Christians could not accept pantheism, because it limited God to the boundaries of the cosmos. God was both transcendent (beyond the cosmos) and immanent (alive within the cosmos). Setting aside transcendence, which is beyond this paper (literally), the question is the meaning of immanence. Is the cosmos separate from God though filled with his spirit, or is the cosmos the aspect of God that overflows his essence? God, in whom we live and move and have our being.
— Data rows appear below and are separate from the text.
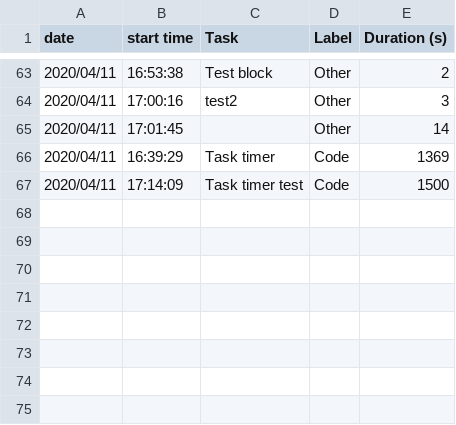
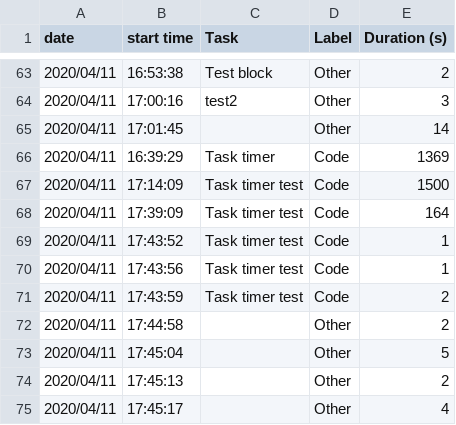
Before and after one commit to tlmohren/Task_timer, a CSV file: log_files/taskLog_2020_04_06.csv, drawn as a sheet; only a part is shown, gaps mark what is left out.

```diff
--- a/log_files/taskLog_2020_04_06.csv
+++ b/log_files/taskLog_2020_04_06.csv
@@ -67 +67,9 @@ date,start time,Task,Label,Duration (s)
 2020/04/11,17:14:09,Task timer test,Code,1500
+2020/04/11,17:39:09,Task timer test,Code,164
+2020/04/11,17:43:52,Task timer test,Code,1
+2020/04/11,17:43:56,Task timer test,Code,1
+2020/04/11,17:43:59,Task timer test,Code,2
+2020/04/11,17:44:58,,Other,2
+2020/04/11,17:45:04,,Other,5
+2020/04/11,17:45:13,,Other,2
+2020/04/11,17:45:17,,Other,4
```
Also changed, not shown: 1 other file.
Christians could adopt either view. The creation accounts of the Bible, both Genesis and John, can be read as assuming that God made the universe out of himself. Let us be clear about this. Let us suppose (as we generally do) that the universe is four-dimensional in space and time and that God exists eternally beyond the spacetime that he created. In eternity, then, there is God, period. God and nothing else. But the phrase "nothing else" is ambiguous. Did an entity exist called "Nothing" from which God created? If not, then God must have made the stuff of the cosmos out of himself. Let me express the dilemma in different terms. One can assume the existence in eternity of (A) God, or (B) God and Nothing. In the latter assumption, Nothing is really Something, so really two eternal principles, two gods, exist. This was unacceptable to Christians. In the former assumption, you seem to have a choice: (l)God created the universe out of himself, or (2)God created it out of a nothing that was potentially something. But being in a state of potential somethingness is already existing apart from God, so the choice isn't really there. God must create the cosmos from himself.
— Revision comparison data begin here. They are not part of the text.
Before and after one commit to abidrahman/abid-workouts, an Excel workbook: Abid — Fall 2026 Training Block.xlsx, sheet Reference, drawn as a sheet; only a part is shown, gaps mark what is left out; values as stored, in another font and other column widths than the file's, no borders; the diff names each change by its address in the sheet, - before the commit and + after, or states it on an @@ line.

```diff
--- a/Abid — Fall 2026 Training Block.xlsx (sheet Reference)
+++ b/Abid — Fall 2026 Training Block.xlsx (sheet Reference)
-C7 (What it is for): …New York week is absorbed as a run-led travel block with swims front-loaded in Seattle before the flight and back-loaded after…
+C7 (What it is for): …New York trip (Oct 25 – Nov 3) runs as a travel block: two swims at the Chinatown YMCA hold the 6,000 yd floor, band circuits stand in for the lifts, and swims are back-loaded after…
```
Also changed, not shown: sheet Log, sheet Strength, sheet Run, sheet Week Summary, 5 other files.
Christian theologians have never been clear on the point. The Shepherd of Hermas, dating from about AD 140, says that God is one, who made everything from nothing, and who is uncontained while containing all. This surely can imply that God made everything from something that is called "Nothing," but its implications on the other side of the issue are clearer, for it states that all things are contained in God. This is a view called panentheism. It differs from pantheism in that it affirms that God is transcendent, beyond the cosmos, while also insisting that God is also immanent, that all existence is part of him.

The Christian Justin Martyr (c. A.D. 100-c.165) followed the Stoics in proclaiming the love between the cosmos and God. The Logos (Word) of God expresses itself in two ways: first: the eternal loving relationship of the Trinity within itself, the word in which God expresses himself to himself, which is God transcendent; and second, the Word of God expressing God's love for the Creation; this is the Logos that pours itself forth from God in spacetime, which is God immanent.
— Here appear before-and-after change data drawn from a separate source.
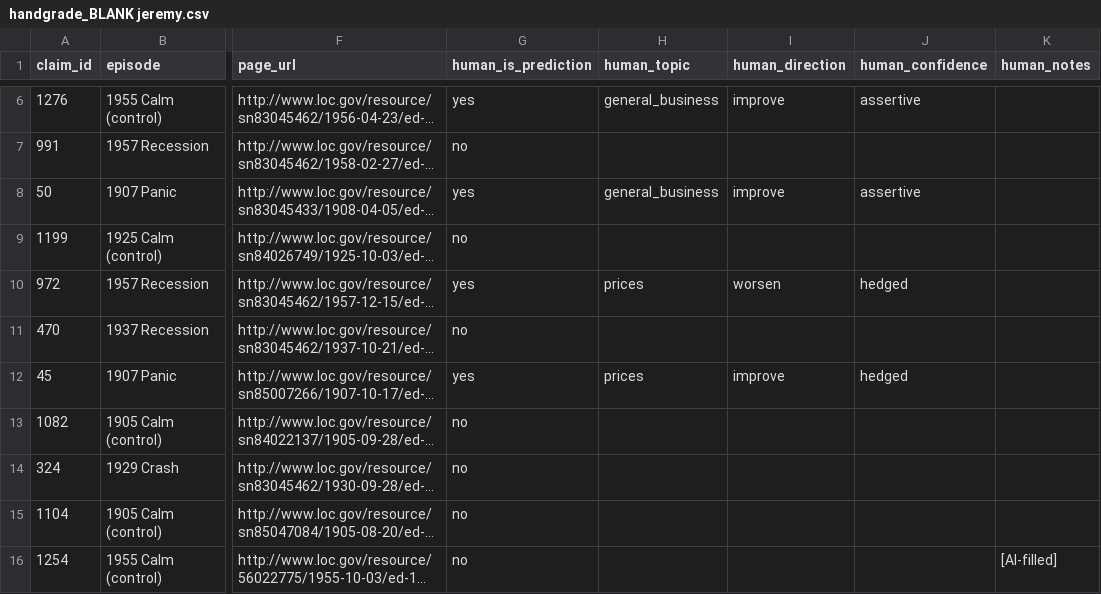
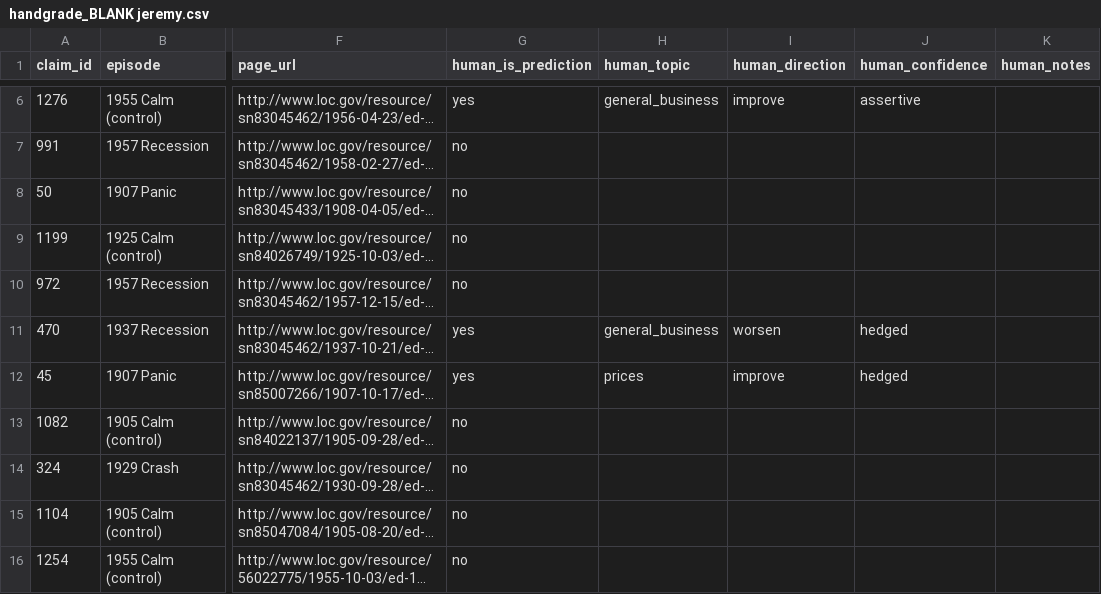
Before and after one commit to wangvincentx-cmd/datascience-rise-practicum, a CSV file: JeremysShit/handgrade_newspapers/handgrade_BLANK jeremy.csv, drawn as a sheet; only a part is shown, gaps mark what is left out; long unchanged cells end in …; the diff covers the shown part only; the diff names each change by its address in the sheet, - before the commit and + after, or states it on an @@ line.

```diff
--- a/JeremysShit/handgrade_newspapers/handgrade_BLANK jeremy.csv
+++ b/JeremysShit/handgrade_newspapers/handgrade_BLANK jeremy.csv
-G8 (human_is_prediction): yes
+G8 (human_is_prediction): no
-H8 (human_topic): general_business
+H8 (human_topic): (empty)
-I8 (human_direction): improve
+I8 (human_direction): (empty)
-J8 (human_confidence): assertive
+J8 (human_confidence): (empty)
-G10 (human_is_prediction): yes
+G10 (human_is_prediction): no
-H10 (human_topic): prices
+H10 (human_topic): (empty)
-I10 (human_direction): worsen
+I10 (human_direction): (empty)
-J10 (human_confidence): hedged
+J10 (human_confidence): (empty)
-G11 (human_is_prediction): no
+G11 (human_is_prediction): yes
-H11 (human_topic): (empty)
+H11 (human_topic): general_business
-I11 (human_direction): (empty)
+I11 (human_direction): worsen
-J11 (human_confidence): (empty)
+J11 (human_confidence): hedged
-K16 (human_notes): [AI-filled]
+K16 (human_notes): (empty)
```
Also changed, not shown: 32 edited cells elsewhere in this file, JeremysShit/handgrade_newspapers/handgrade_BLANK_bode.csv, JeremysShit/handgrade_newspapers/handgrade_vincent.csv, 1 other file.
In the third century Origen took the view that everything had proceeded from God and would return to God in the end. The return of all creatures to God at the end of time Origen called the apokatastasis, the word deriving from I Thessalonians but the idea from St Paul's First Letter to the Corinthians "So that God may be all things in all things": all things are God. In the third century, two theologians who seldom got along (Athanasius and Arius) agreed at least on the point that God had made the universe out of nothing. There was no pre-existing substance from which God had created the universe. But they still insisted that God and his creation are totally different in nature: that no common ground unites them. That is, no natural common ground. The incarnation of Christ provides a supernatural common ground, but that again is beyond this paper.

The concept of a natural dichotomy was adopted by the majority of spiritual writers, such as Gregory of Nyssa. We can get closer and closer to God, ending in a union akin to a married couple, where there is no complete identification or merging. Another, minority view was that humanity proceeds from God himself and therefore in the end will merge completely with God. In other words, one school of thought says that a membrane always separates God and us who desire him; the other that the membrane breaks at the moment of supreme love and that we become one with him.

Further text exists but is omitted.